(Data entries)
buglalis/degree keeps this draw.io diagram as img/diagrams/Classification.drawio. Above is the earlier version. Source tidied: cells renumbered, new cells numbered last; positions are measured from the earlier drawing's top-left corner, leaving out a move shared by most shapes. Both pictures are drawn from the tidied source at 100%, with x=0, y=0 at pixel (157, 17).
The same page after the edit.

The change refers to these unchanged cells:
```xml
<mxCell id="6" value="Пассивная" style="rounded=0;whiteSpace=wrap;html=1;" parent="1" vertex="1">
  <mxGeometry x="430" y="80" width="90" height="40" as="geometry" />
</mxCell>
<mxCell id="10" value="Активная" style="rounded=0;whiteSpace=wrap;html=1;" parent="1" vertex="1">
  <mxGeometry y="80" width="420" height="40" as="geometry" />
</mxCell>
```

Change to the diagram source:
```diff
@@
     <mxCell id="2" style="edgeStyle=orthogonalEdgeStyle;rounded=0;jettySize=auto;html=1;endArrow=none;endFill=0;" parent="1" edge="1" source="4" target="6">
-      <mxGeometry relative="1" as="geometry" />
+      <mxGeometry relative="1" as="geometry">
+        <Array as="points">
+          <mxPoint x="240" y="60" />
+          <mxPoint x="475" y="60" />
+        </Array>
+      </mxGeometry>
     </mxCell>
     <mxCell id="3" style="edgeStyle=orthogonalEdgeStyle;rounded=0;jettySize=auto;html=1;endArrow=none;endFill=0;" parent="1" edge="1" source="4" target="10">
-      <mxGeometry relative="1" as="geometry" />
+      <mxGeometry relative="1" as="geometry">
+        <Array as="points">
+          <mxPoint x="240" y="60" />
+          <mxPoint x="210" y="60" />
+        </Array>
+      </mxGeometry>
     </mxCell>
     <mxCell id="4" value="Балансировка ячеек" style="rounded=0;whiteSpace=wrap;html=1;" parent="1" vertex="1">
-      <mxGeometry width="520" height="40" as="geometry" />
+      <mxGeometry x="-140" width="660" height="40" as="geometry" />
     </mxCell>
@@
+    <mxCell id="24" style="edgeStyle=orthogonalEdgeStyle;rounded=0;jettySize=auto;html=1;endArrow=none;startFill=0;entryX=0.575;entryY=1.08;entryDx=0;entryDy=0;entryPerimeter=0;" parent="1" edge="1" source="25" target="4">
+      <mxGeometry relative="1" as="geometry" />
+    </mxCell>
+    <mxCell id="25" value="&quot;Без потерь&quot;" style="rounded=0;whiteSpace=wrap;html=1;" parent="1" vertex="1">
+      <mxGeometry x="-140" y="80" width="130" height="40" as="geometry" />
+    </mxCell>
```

▶ [Task]: Retype each record exactly, leaving nothing out.

▶ [Response below]:
buglalis/degree keeps this draw.io diagram as img/diagrams/Classification.drawio. Above is the earlier version. Source tidied: cells renumbered, new cells numbered last; positions are measured from the earlier drawing's top-left corner, leaving out a move shared by most shapes. Both pictures are drawn from the tidied source at 100%, with x=0, y=0 at pixel (157, 17).
The same page after the edit.

The change refers to these unchanged cells:
```xml
<mxCell id="6" value="Пассивная" style="rounded=0;whiteSpace=wrap;html=1;" parent="1" vertex="1">
  <mxGeometry x="430" y="80" width="90" height="40" as="geometry" />
</mxCell>
<mxCell id="10" value="Активная" style="rounded=0;whiteSpace=wrap;html=1;" parent="1" vertex="1">
  <mxGeometry y="80" width="420" height="40" as="geometry" />
</mxCell>
```

Change to the diagram source:
```diff
@@
     <mxCell id="2" style="edgeStyle=orthogonalEdgeStyle;rounded=0;jettySize=auto;html=1;endArrow=none;endFill=0;" parent="1" edge="1" source="4" target="6">
-      <mxGeometry relative="1" as="geometry" />
+      <mxGeometry relative="1" as="geometry">
+        <Array as="points">
+          <mxPoint x="240" y="60" />
+          <mxPoint x="475" y="60" />
+        </Array>
+      </mxGeometry>
     </mxCell>
     <mxCell id="3" style="edgeStyle=orthogonalEdgeStyle;rounded=0;jettySize=auto;html=1;endArrow=none;endFill=0;" parent="1" edge="1" source="4" target="10">
-      <mxGeometry relative="1" as="geometry" />
+      <mxGeometry relative="1" as="geometry">
+        <Array as="points">
+          <mxPoint x="240" y="60" />
+          <mxPoint x="210" y="60" />
+        </Array>
+      </mxGeometry>
     </mxCell>
     <mxCell id="4" value="Балансировка ячеек" style="rounded=0;whiteSpace=wrap;html=1;" parent="1" vertex="1">
-      <mxGeometry width="520" height="40" as="geometry" />
+      <mxGeometry x="-140" width="660" height="40" as="geometry" />
     </mxCell>
@@
+    <mxCell id="24" style="edgeStyle=orthogonalEdgeStyle;rounded=0;jettySize=auto;html=1;endArrow=none;startFill=0;entryX=0.575;entryY=1.08;entryDx=0;entryDy=0;entryPerimeter=0;" parent="1" edge="1" source="25" target="4">
+      <mxGeometry relative="1" as="geometry" />
+    </mxCell>
+    <mxCell id="25" value="&quot;Без потерь&quot;" style="rounded=0;whiteSpace=wrap;html=1;" parent="1" vertex="1">
+      <mxGeometry x="-140" y="80" width="130" height="40" as="geometry" />
+    </mxCell>
```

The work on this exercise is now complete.